• **Content revision data**:
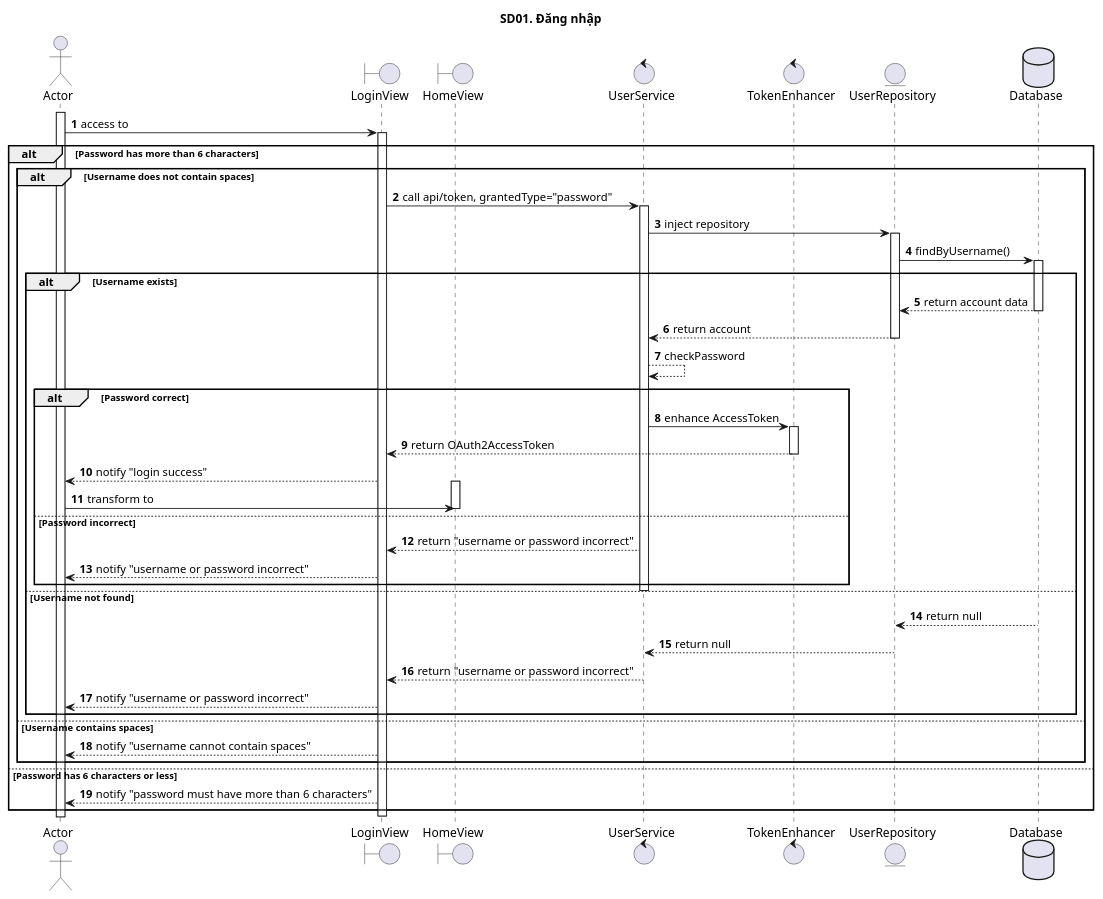
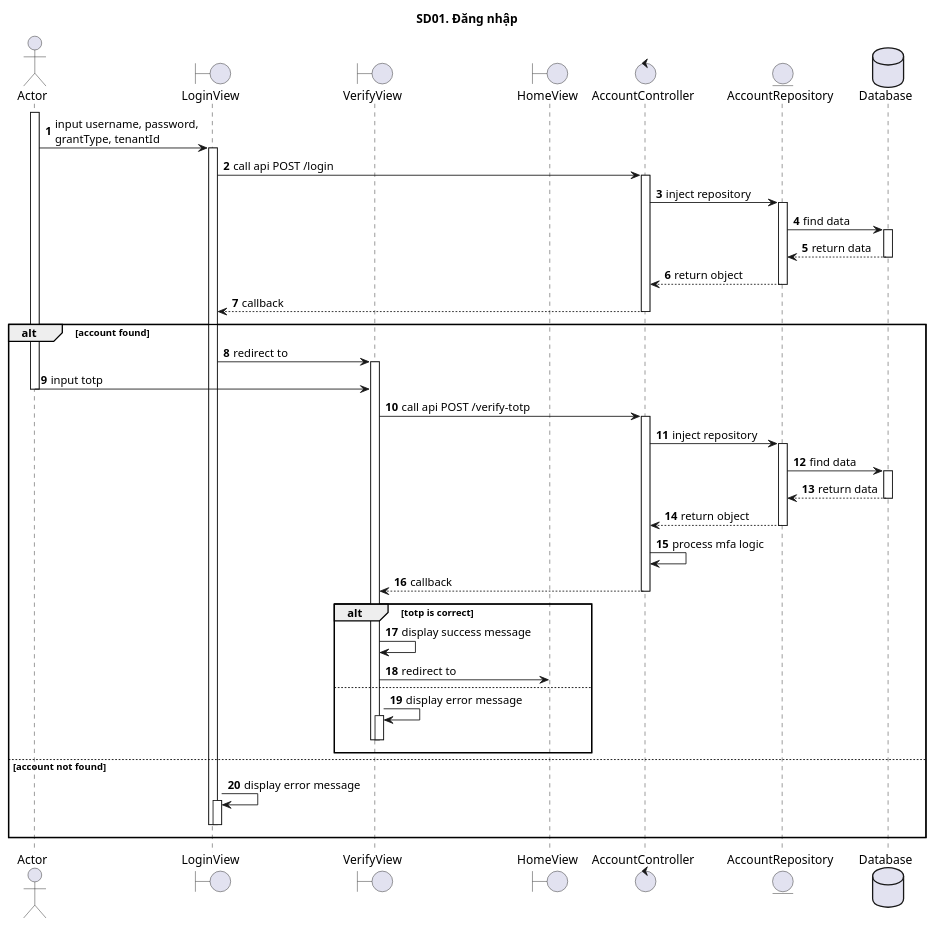
One commit to ITZ-Developers/kltn-fm-storage changed the diagram in uml-diagrams/01_DangNhap/sd01.puml. Above: the diagram before and after it, drawn with PlantUML.

```diff
--- a/uml-diagrams/01_DangNhap/sd01.puml
+++ b/uml-diagrams/01_DangNhap/sd01.puml
@@ -1,65 +1,59 @@
 @startuml SQ
 autonumber
 title SD01. Đăng nhập
 actor "Actor" as actor
 boundary "LoginView" as loginView
+boundary "VerifyView" as verifyView
 boundary "HomeView" as homeView
-control "UserService" as service
-control "TokenEnhancer" as controller
-entity "UserRepository" as model
+control "AccountController" as controller
+entity "AccountRepository" as model
 database "Database" as database
-
 activate actor
-actor -> loginView : access to
+actor -> loginView: input username, password,\ngrantType, tenantId
 activate loginView
-
-alt Password has more than 6 characters
-    alt Username does not contain spaces
-        loginView -> service : call api/token, grantedType="password"
-        activate service
-        service -> model : inject repository
-        activate model
-        model -> database : findByUsername()
-        
-        alt Username exists
-        activate database
-            database --> model: return account data
-        deactivate database
-        model --> service: return account
-        deactivate model
-
-        service --> service: checkPassword
-        alt Password correct
-            service -> controller: enhance AccessToken
-            activate controller
-            controller --> loginView: return OAuth2AccessToken
-            deactivate controller
-            loginView --> actor : notify "login success"
-            activate homeView
-            actor -> homeView : transform to
-            deactivate homeView
-        else Password incorrect
-            service --> loginView: return "username or password incorrect"
-            loginView ---> actor: notify "username or password incorrect"
-        end
-        deactivate service
-
-        else Username not found
-        activate database
-            database --> model: return null
-        deactivate database
-        model --> service: return null
-        deactivate model
-        service --> loginView: return "username or password incorrect"
-        loginView ---> actor: notify "username or password incorrect"
-        deactivate service
-        end
-    else Username contains spaces
-        loginView ---> actor: notify "username cannot contain spaces"
-    end
-else Password has 6 characters or less
-    loginView ---> actor: notify "password must have more than 6 characters"
+loginView -> controller: call api POST /login
+activate controller
+controller -> model: inject repository
+activate model
+model -> database: find data
+activate database
+database --> model: return data
+deactivate database
+model --> controller: return object
+deactivate model
+controller --> loginView: callback
+deactivate controller
+alt account found
+loginView -> verifyView: redirect to
+activate verifyView
+actor -> verifyView: input totp
+deactivate actor
+verifyView -> controller: call api POST /verify-totp
+activate controller
+controller -> model: inject repository
+activate model
+model -> database: find data
+activate database
+database --> model: return data
+deactivate database
+model --> controller: return object
+deactivate model
+controller -> controller: process mfa logic
+controller --> verifyView: callback
+deactivate controller
+alt totp is correct
+verifyView -> verifyView: display success message
+verifyView -> homeView: redirect to
+else
+verifyView -> verifyView: display error message
+activate verifyView
+deactivate verifyView
+deactivate verifyView
 end
-
+else account not found
+loginView -> loginView: display error message
+activate loginView
 deactivate loginView
+deactivate loginView
+end
 @enduml
```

• **What this task involves**: Extract every line from the records above that contains the word "else".

• **Reply to the task**:
-        else Password incorrect
-        else Username not found
-    else Username contains spaces
-else Password has 6 characters or less
+else
+else account not found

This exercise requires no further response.